TASK DESCRIPTION: Give the number of lines in the material below that hold "opacity", and nothing besides.

RAW DATA:
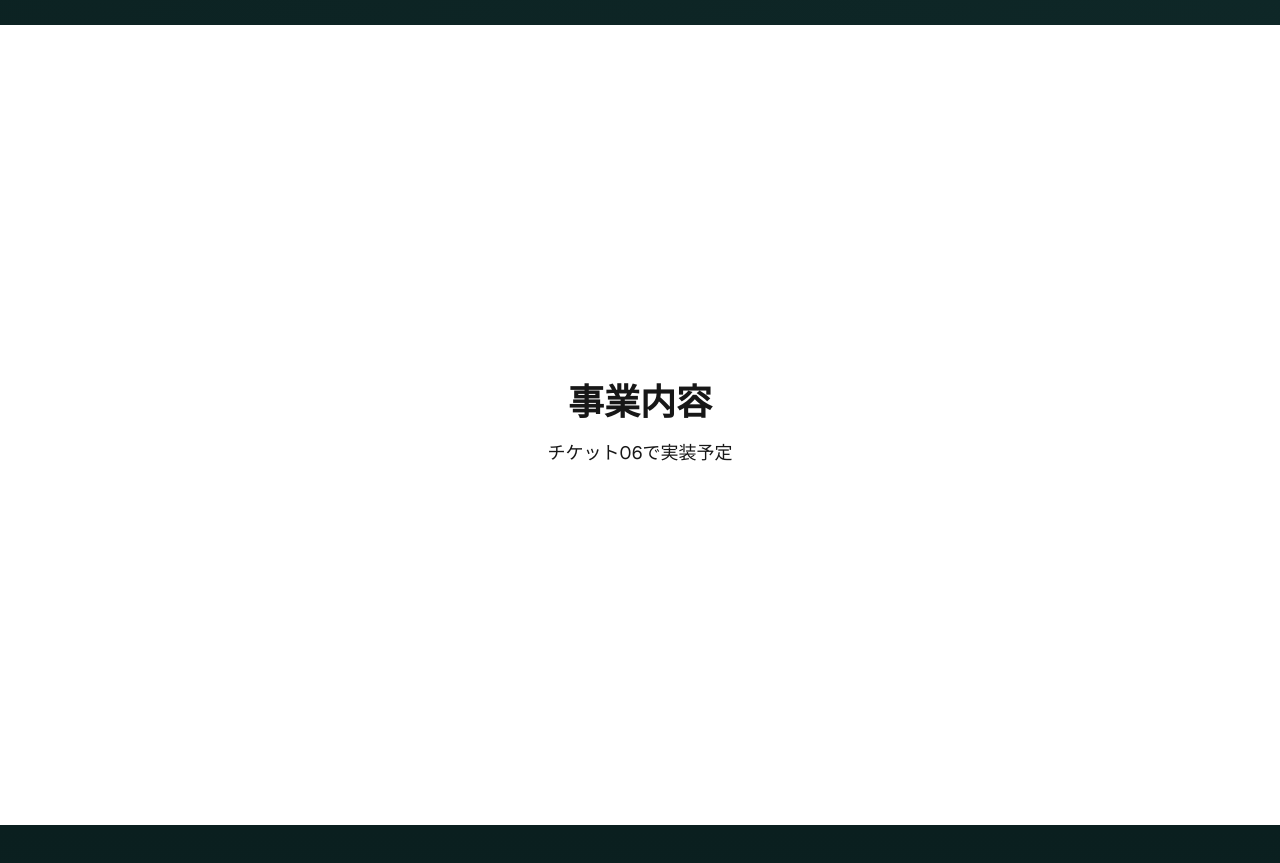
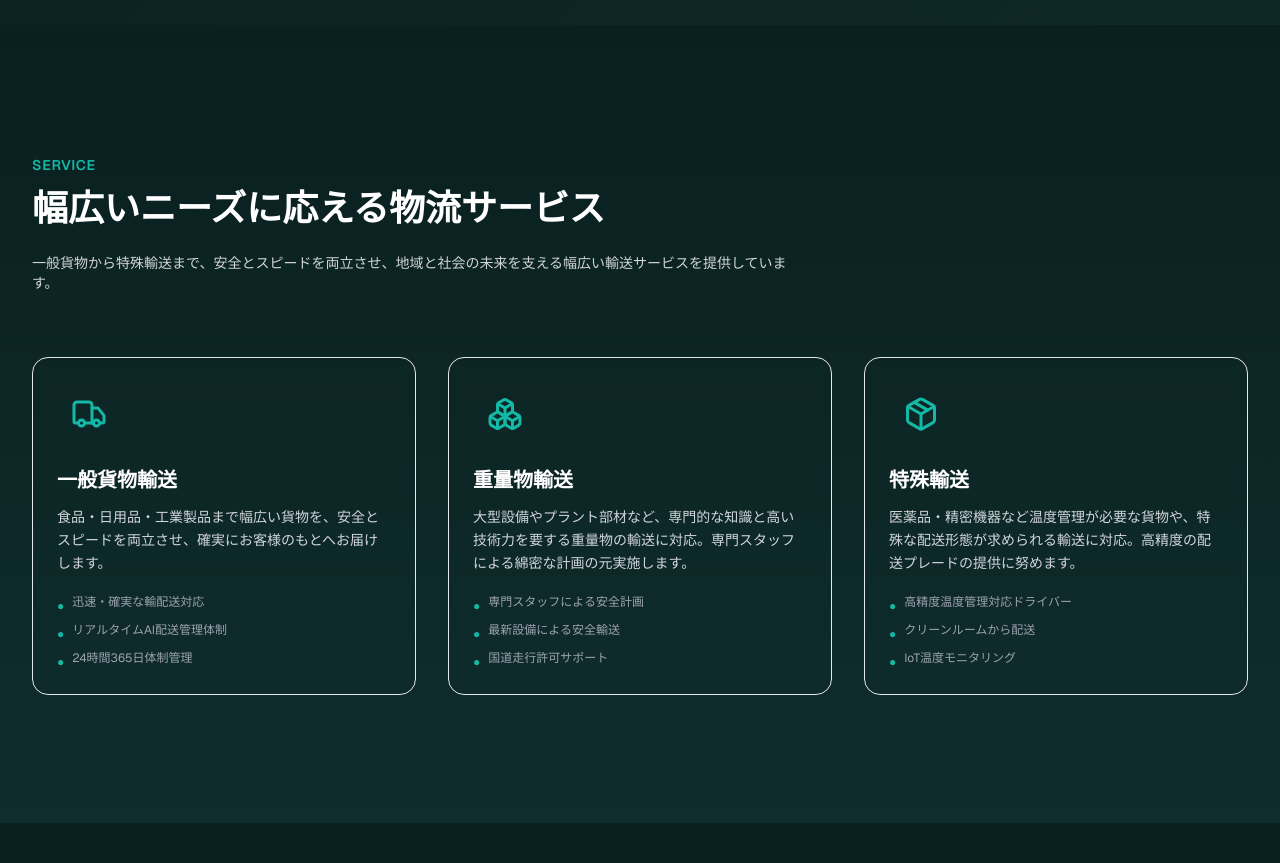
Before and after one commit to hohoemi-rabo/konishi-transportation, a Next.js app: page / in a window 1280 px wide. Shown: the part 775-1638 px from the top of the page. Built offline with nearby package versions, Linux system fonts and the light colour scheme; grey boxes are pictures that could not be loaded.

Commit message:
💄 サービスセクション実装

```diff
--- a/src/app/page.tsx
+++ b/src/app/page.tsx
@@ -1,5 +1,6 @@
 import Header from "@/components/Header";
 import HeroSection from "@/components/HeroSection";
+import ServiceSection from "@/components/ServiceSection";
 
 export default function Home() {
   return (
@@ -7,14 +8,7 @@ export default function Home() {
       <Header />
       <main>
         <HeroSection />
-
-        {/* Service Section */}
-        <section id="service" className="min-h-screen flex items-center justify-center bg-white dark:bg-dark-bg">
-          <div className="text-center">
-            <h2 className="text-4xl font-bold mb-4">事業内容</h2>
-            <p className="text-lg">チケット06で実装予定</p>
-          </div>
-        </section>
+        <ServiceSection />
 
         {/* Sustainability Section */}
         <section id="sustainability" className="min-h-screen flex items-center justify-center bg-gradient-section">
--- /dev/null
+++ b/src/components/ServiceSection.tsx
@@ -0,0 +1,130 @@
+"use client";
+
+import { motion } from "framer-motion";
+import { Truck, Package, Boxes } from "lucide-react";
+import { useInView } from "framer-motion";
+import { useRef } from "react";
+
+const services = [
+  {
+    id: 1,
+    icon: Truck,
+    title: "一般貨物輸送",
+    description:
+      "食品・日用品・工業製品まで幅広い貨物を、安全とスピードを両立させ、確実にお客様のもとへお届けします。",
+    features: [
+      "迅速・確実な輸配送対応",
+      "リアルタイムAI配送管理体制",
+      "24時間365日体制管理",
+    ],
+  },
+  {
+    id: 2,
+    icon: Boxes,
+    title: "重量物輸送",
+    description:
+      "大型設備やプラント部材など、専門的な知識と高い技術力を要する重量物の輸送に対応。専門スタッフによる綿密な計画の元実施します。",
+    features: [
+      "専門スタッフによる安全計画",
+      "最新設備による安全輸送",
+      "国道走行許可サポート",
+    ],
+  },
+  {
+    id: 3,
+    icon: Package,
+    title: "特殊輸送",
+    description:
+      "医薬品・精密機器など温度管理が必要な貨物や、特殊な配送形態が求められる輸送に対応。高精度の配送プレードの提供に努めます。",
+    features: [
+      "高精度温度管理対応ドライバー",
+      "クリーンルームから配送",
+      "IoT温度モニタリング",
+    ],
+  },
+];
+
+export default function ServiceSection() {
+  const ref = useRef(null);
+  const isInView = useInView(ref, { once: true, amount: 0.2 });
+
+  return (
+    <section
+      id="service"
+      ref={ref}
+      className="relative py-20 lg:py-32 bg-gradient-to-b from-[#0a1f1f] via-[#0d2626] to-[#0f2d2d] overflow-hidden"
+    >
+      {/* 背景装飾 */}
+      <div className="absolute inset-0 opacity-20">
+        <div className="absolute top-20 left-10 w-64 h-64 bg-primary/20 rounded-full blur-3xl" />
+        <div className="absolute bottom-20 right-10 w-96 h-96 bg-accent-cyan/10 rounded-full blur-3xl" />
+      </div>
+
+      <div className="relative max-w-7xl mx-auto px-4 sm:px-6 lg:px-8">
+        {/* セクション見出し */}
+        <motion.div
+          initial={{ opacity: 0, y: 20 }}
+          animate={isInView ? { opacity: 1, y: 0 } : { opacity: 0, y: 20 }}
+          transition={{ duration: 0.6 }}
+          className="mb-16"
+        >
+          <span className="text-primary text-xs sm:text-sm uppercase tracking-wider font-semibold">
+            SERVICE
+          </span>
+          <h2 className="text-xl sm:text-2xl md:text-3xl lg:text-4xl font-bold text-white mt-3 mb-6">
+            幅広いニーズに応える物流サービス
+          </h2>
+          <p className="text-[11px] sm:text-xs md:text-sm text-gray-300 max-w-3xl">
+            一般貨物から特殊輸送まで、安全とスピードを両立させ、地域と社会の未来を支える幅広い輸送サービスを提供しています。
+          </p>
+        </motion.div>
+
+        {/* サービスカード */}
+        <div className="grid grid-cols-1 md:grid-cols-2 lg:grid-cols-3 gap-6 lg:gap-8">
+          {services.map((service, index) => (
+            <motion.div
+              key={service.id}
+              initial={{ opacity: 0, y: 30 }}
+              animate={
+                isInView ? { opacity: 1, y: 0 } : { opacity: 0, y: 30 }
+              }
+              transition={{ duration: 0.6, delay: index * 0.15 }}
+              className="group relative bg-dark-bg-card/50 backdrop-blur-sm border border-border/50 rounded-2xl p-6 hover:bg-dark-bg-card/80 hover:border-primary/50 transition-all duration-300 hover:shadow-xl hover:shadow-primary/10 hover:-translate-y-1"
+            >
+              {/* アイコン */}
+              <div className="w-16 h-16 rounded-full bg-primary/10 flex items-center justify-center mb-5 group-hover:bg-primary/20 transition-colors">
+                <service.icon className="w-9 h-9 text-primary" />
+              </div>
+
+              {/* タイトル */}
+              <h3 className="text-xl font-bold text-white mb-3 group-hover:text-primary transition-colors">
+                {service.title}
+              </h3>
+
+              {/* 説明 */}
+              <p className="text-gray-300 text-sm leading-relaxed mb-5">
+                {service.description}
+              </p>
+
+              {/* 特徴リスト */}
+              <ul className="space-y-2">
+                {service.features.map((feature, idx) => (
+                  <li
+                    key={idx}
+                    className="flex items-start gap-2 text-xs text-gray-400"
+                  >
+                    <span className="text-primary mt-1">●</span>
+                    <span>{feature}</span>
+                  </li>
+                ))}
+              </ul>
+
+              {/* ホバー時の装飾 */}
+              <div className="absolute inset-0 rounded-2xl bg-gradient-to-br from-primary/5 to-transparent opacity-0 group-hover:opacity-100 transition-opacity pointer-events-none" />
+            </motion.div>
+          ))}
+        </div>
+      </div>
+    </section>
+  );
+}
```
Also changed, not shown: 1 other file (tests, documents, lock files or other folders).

SOLUTION FOR THIS PROBLEM: 6